• _Work instructions_: Output each line of the data below exactly, omitting any image.

Change listing data:

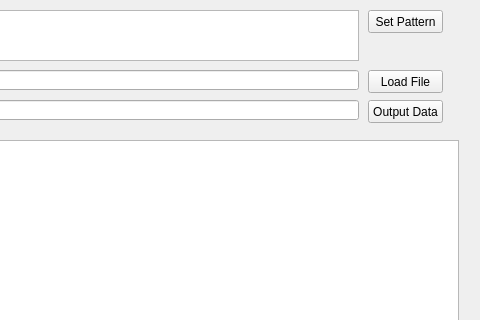
scadam526/TExtractor, file sample.ui: the form before one commit; both pictures show x 102 to 582 and y 0 to 320 of the 582 by 684 pixel window.
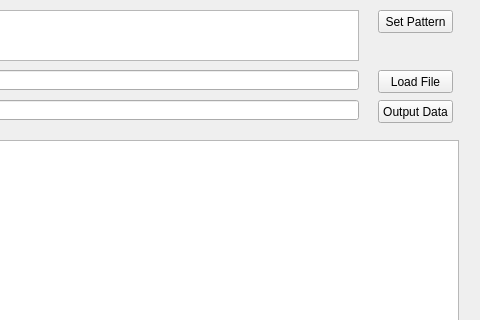
The form after the commit.

Commit message: Some cleanup for input display handling

The edit to the form file:
```diff
--- a/sample.ui
+++ b/sample.ui
@@ -20,7 +20,7 @@
    <widget class="QPushButton" name="setPatternButton">
     <property name="geometry">
      <rect>
-      <x>470</x>
+      <x>480</x>
       <y>10</y>
       <width>75</width>
       <height>23</height>
@@ -95,7 +95,7 @@
    <widget class="QPushButton" name="loadInputFile">
     <property name="geometry">
      <rect>
-      <x>470</x>
+      <x>480</x>
       <y>70</y>
       <width>75</width>
       <height>23</height>
@@ -108,7 +108,7 @@
    <widget class="QPushButton" name="processDataButton">
     <property name="geometry">
      <rect>
-      <x>470</x>
+      <x>480</x>
       <y>100</y>
       <width>75</width>
       <height>23</height>
```
The commit also changes 2 other files.
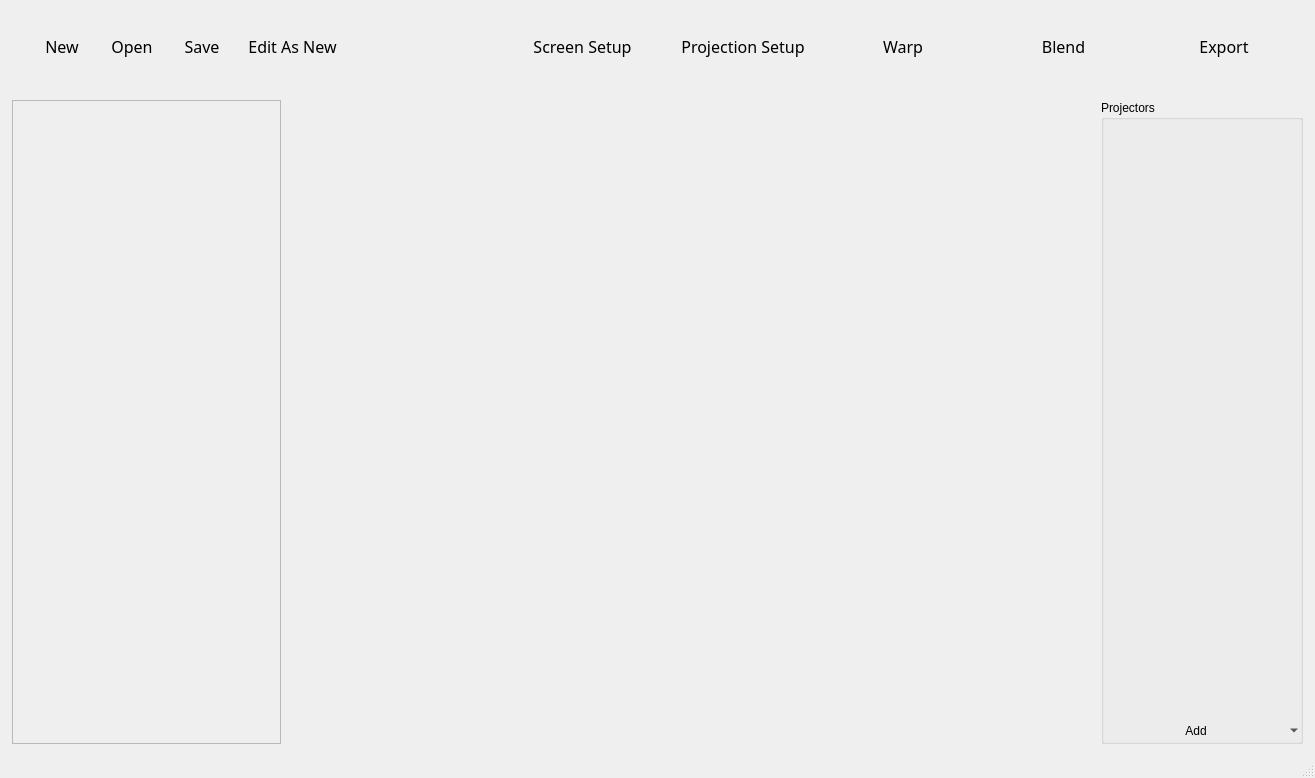
Qt form src/app/ui/omni_ui_MainWindow.ui (WilstonOreo/omnidome) before a commit.
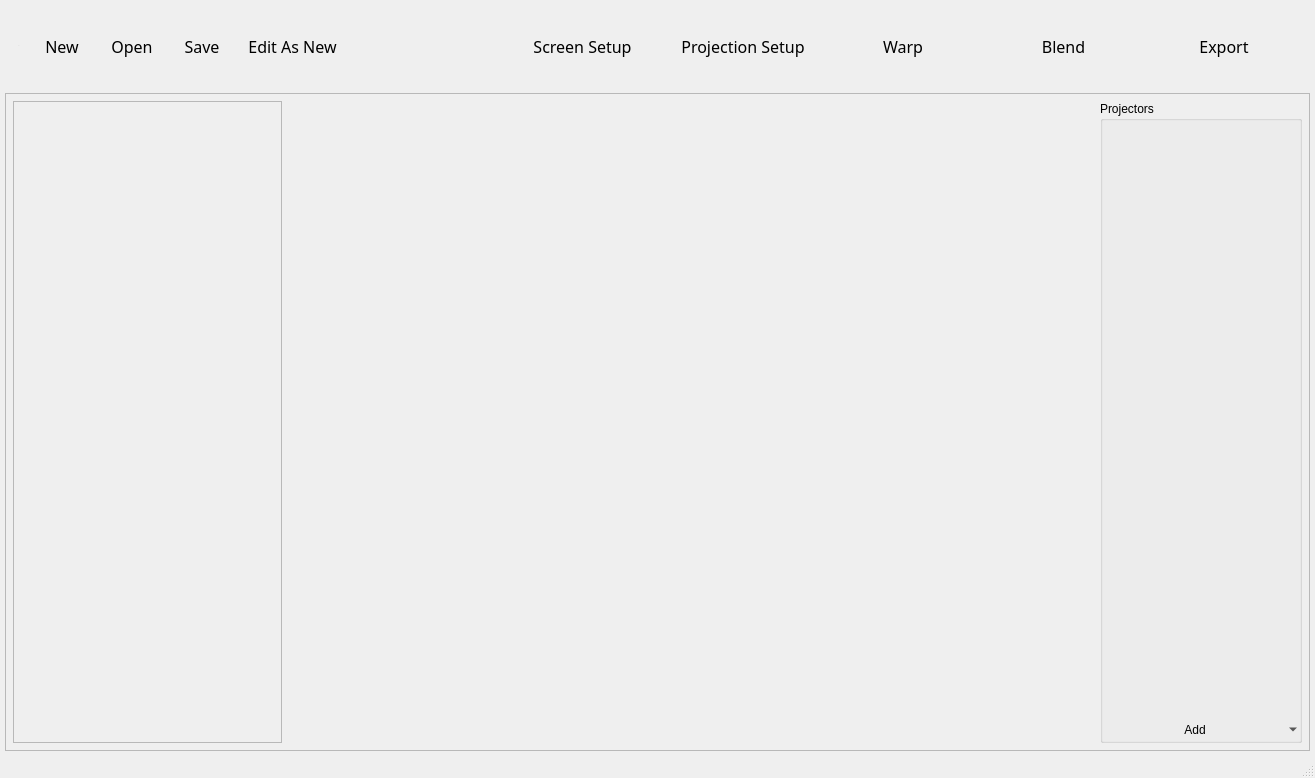
The same form after that commit. Icons and pictures are not drawn. Custom widgets are drawn as their Qt base class.

Commit message: MainWindow frame

The edit to the form file:
```diff
--- a/src/app/ui/omni_ui_MainWindow.ui
+++ b/src/app/ui/omni_ui_MainWindow.ui
@@ -364,6 +364,15 @@
     </item>
     <item>
      <widget class="QFrame" name="horizontalFrame">
+      <property name="frameShape">
+       <enum>QFrame::StyledPanel</enum>
+      </property>
+      <property name="frameShadow">
+       <enum>QFrame::Sunken</enum>
+      </property>
+      <property name="midLineWidth">
+       <number>1</number>
+      </property>
       <layout class="QHBoxLayout" name="horizontalLayout_2">
        <property name="leftMargin">
         <number>7</number>
@@ -402,8 +411,8 @@
            <rect>
             <x>0</x>
             <y>0</y>
-            <width>266</width>
-            <height>623</height>
+            <width>265</width>
+            <height>615</height>
            </rect>
           </property>
           <property name="sizePolicy">
```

• _Finished task_:
scadam526/TExtractor, file sample.ui: the form before one commit; both pictures show x 102 to 582 and y 0 to 320 of the 582 by 684 pixel window.
The form after the commit.

Commit message: Some cleanup for input display handling

The edit to the form file:
```diff
--- a/sample.ui
+++ b/sample.ui
@@ -20,7 +20,7 @@
    <widget class="QPushButton" name="setPatternButton">
     <property name="geometry">
      <rect>
-      <x>470</x>
+      <x>480</x>
       <y>10</y>
       <width>75</width>
       <height>23</height>
@@ -95,7 +95,7 @@
    <widget class="QPushButton" name="loadInputFile">
     <property name="geometry">
      <rect>
-      <x>470</x>
+      <x>480</x>
       <y>70</y>
       <width>75</width>
       <height>23</height>
@@ -108,7 +108,7 @@
    <widget class="QPushButton" name="processDataButton">
     <property name="geometry">
      <rect>
-      <x>470</x>
+      <x>480</x>
       <y>100</y>
       <width>75</width>
       <height>23</height>
```
The commit also changes 2 other files.
Qt form src/app/ui/omni_ui_MainWindow.ui (WilstonOreo/omnidome) before a commit.
The same form after that commit. Icons and pictures are not drawn. Custom widgets are drawn as their Qt base class.

Commit message: MainWindow frame

The edit to the form file:
```diff
--- a/src/app/ui/omni_ui_MainWindow.ui
+++ b/src/app/ui/omni_ui_MainWindow.ui
@@ -364,6 +364,15 @@
     </item>
     <item>
      <widget class="QFrame" name="horizontalFrame">
+      <property name="frameShape">
+       <enum>QFrame::StyledPanel</enum>
+      </property>
+      <property name="frameShadow">
+       <enum>QFrame::Sunken</enum>
+      </property>
+      <property name="midLineWidth">
+       <number>1</number>
+      </property>
       <layout class="QHBoxLayout" name="horizontalLayout_2">
        <property name="leftMargin">
         <number>7</number>
@@ -402,8 +411,8 @@
            <rect>
             <x>0</x>
             <y>0</y>
-            <width>266</width>
-            <height>623</height>
+            <width>265</width>
+            <height>615</height>
            </rect>
           </property>
           <property name="sizePolicy">
```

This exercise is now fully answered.